Peep World (MPI)
This dysfunctional family reunion dramedy might have been devastatingly dark if it had delved more deeply into the dynamics of the trio of siblings and their parents at its heart. Instead, we’re treated to nasty but somehow cutely inoffensive swipes in one brother’s first novel, a veiled version of his family. With a sputtering Lewis Black as narrator and Sarah Silverman, Ron Rifkin, Lesley Ann Warren, Michael C. Hall and Rainn Wilson as the feuding family—not to mention marvelous support by Kate Mara, Taraji P. Henson and Judy Greer as the women in the men’s lives—this should have been more biting and bitter.

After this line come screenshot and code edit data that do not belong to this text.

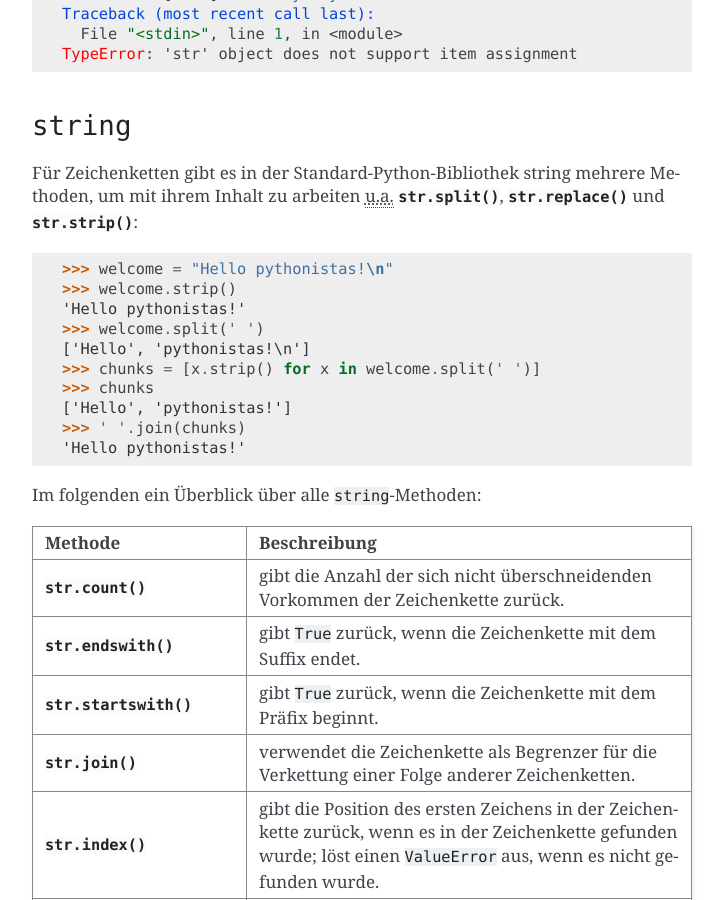
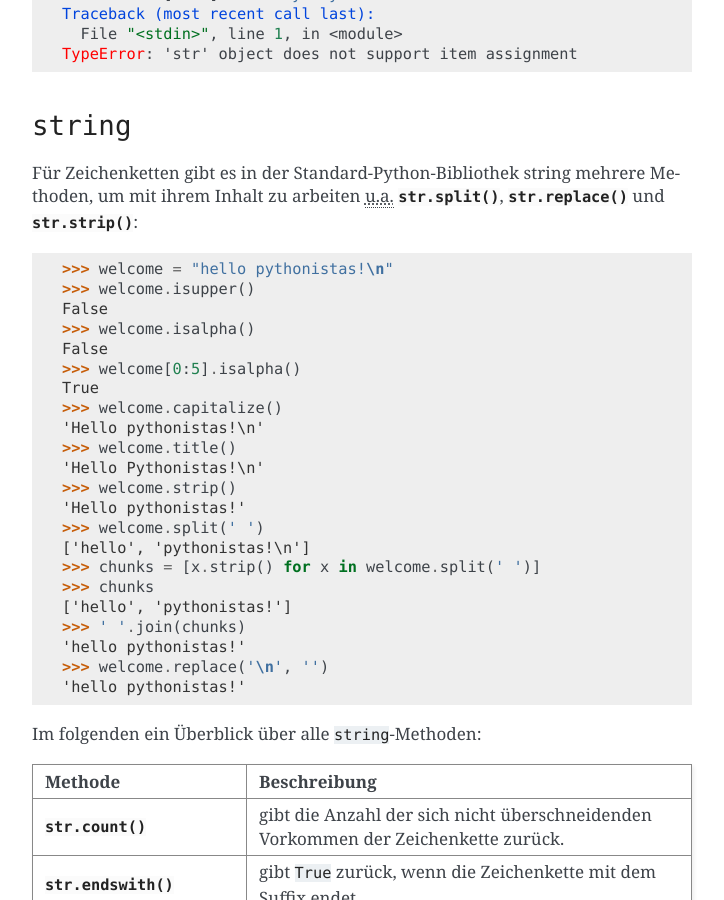
Before and after one commit to veit/python-basics-tutorial-de, a Sphinx documentation site: the page built from docs/types/strings.rst, in a window 1280 px wide and 900 px high, scrolled down 1392 px. Shown: the whole window, without its empty margins (388-1112 px from the left). Built offline with Sphinx 7.4.7, drawn with Linux system fonts in a browser that asks for light colours; pages that are not in the unit, such as notebooks, are missing from menus.

Commit message:
:memo: Add more str methods

```diff
--- a/docs/types/strings.rst
+++ b/docs/types/strings.rst
@@ -87,16 +87,28 @@ Für Zeichenketten gibt es in der Standard-Python-Bibliothek :doc:`string
 
 .. code-block:: python
 
-    >>> welcome = "Hello pythonistas!\n"
+    >>> welcome = "hello pythonistas!\n"
+    >>> welcome.isupper()
+    False
+    >>> welcome.isalpha()
+    False
+    >>> welcome[0:5].isalpha()
+    True
+    >>> welcome.capitalize()
+    'Hello pythonistas!\n'
+    >>> welcome.title()
+    'Hello Pythonistas!\n'
     >>> welcome.strip()
     'Hello pythonistas!'
     >>> welcome.split(' ')
-    ['Hello', 'pythonistas!\n']
+    ['hello', 'pythonistas!\n']
     >>> chunks = [x.strip() for x in welcome.split(' ')]
     >>> chunks
-    ['Hello', 'pythonistas!']
+    ['hello', 'pythonistas!']
     >>> ' '.join(chunks)
-    'Hello pythonistas!'
+    'hello pythonistas!'
+    >>> welcome.replace('\n', '')
+    'hello pythonistas!'
 
 Im folgenden ein Überblick über alle ``string``-Methoden:
 
```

It’s given a solid Blu-ray transfer; extras comprise deleted scenes.

DVDs of the Week
Kate Bush—A Life of Surprises (MVD)
For someone as notoriously publicity shy as Kate Bush, she’s had a lot of television interviews and appearances in England over the years, excerpts from which are shown in this “unauthorized” documentary of Bush’s unique career since she made a splash with “Wuthering Heights” in 1978 at age 19. There are interviews with musicians and journalists (notably ubiquitous BBC vet Paul Gambaccini), but Kate’s musical appearances over the course of this three-hour retrospective, from her debut album The Kick Inside to her last album of new material, 2005’s Aerial, make this a given for Kate’s fans, especially since she never performs live any more.

Omnibus—American Profiles (e one)
This impressive unearthing from the Archive of American Television selects 14 episodes from a biographical series that ran on all three networks successively from 1952 to 1960. The profiles range from humorist James Thurber and novelist William Faulkner to conductor Leonard Bernstein and architect Frank Lloyd Wright. There’s even a segment with Dr. Seuss, Theodore Geisel, who narrates a walk through the “ultimate museum.” Narrated by Alistair Cooke, who also conducts most of the interviews, these Omnibus episodes show off the artistic and cultural bounty once available on network television

Wish Me Luck, Series 3 (Acorn Media)
This British made-for-TV series, originally telecast in 1989, continues the grippingly told true story of English women who were Allied secret agents while France was occupied by the Nazis. These eight hour-long episodes lead up to D-Day, as the London home office gives the spies orders to perform dangerous missions in the hopes that they divert German attention away from Normandy prior to the June 6 invasion. A top-notch cast is led by Jane Asher (best known as Paul McCartney’s pre-Linda fiancĂ©e) as the embattled chief of the home office.

CDs of the Week
Bacewicz—Chamber Music
(Deutsche Grammophon)

Ginastera—Cello Concertos

These discs of two of the 20th century’s most underappreciated composers prove that some record companies still release recordings that fill gaps in a shrinking repertoire. The haunting chamber music of Polish composer Grazyna Bacewicz (1909-1969), including her two masterly piano quintets and the forceful 2nd piano sonata, is passionately played by fellow Poles: pianist Krystian Zimerman and a string quartet. Argentine Alberto Ginastera (1916-1983) composed two dramatic cello concertos inspired by his wife, cellist Aurora Natola, both unabashedly modern without embracing atonality or 12-tone complexity. Mark Kosower performs the concertos with controlled intensity, accompanied by conductor Lothar Zagrosek and the Bamberg Symphony.

No comments: